The other new trend in unemployment media is the rise of the bailout joke.
Bailout jokes range from late-night punchlines (“”The three big domestic automakers are now saying they are working jointly on a new hybrid car. It runs on a combination of state and federal bailout money”) to warmed-over stockbroker jokes, but what I’m really thinking about are the extended gags, like Charles Bernstein’s poetry bailout or P.J. O’Rourke’s bailout for print journalism:
Remember, America, you can’t wrap a fish in satellite radio or line the bottom of your birdcage with MSNBC (however appropriate that would be). It’s expensive to swat flies with a podcasting iPod. Newsboys tossing flat-screen monitors on to your porch will damage the wicker furniture. And a dog that’s trained to piddle on your high-speed internet connection can cause a dangerous electrical short-circuit and burn down your house.

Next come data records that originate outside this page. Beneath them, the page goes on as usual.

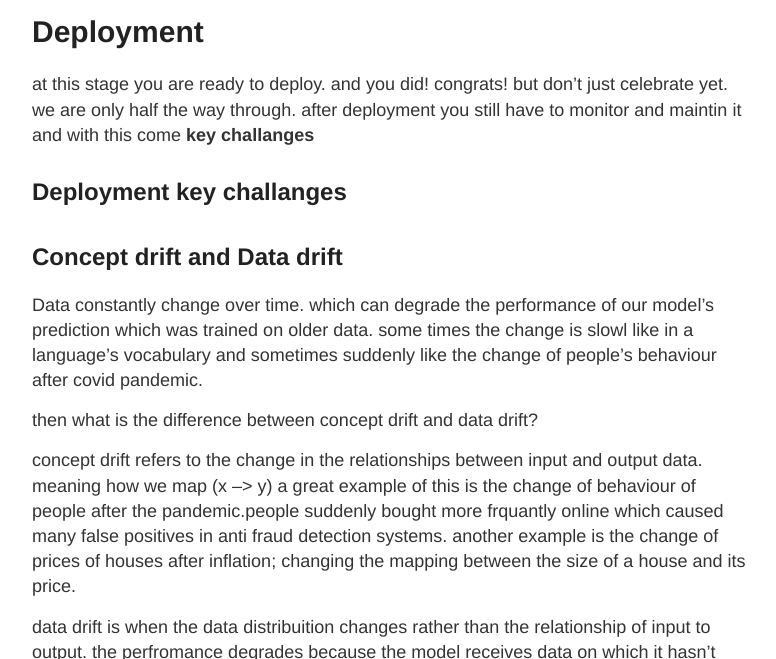
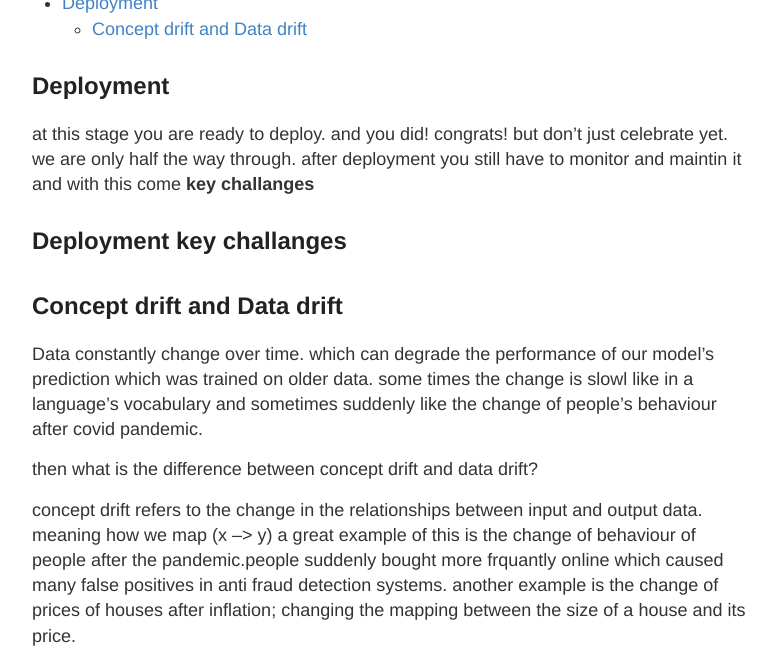
Before and after one commit to mgama1/mgama1.github.io, a Jekyll site: the page built from _posts/2022-8-9-introtomlopssummary.md, in a window 1280 px wide and 900 px high, scrolled down 1138 px, cut to the strip 241-900 px from the top of the window. Shown: the whole strip, without its empty margins (248-1024 px from the left). Built offline with Jekyll 4.4.1, drawn with Linux system fonts in a browser that asks for light colours; comment, search, counter and statistics services are not loaded.

Commit message:
Update 2022-8-9-introtomlopssummary.md

```diff
--- a/_posts/2022-8-9-introtomlopssummary.md
+++ b/_posts/2022-8-9-introtomlopssummary.md
@@ -19,7 +19,12 @@ First you have to define the project you are working on, what does it solve and
 
 ![image](https://user-images.githubusercontent.com/40968723/186568227-2e125949-5557-41d7-99cd-2217db6c12c2.png)
 
-# Deployment
+- [Deployment](#deployment)
+    - [Concept drift and Data drift](Concept-drift-and-Data-drift)
+
+
+
+## Deployment
 at this stage you are ready to deploy. and you did! congrats! but don't just celebrate yet. we are only half the way through. after deployment you still have to monitor and maintin it and with this come <b> key challanges </b>
 ## Deployment key challanges
 
```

What is it that’s so funny about our economic disaster? I love Depression-era jokes: it’s hard to beat “the rich get richer and the poor get children.” And the gap between sudden poverty and creature comforts has always been funny: cf. Will Rogers’s “We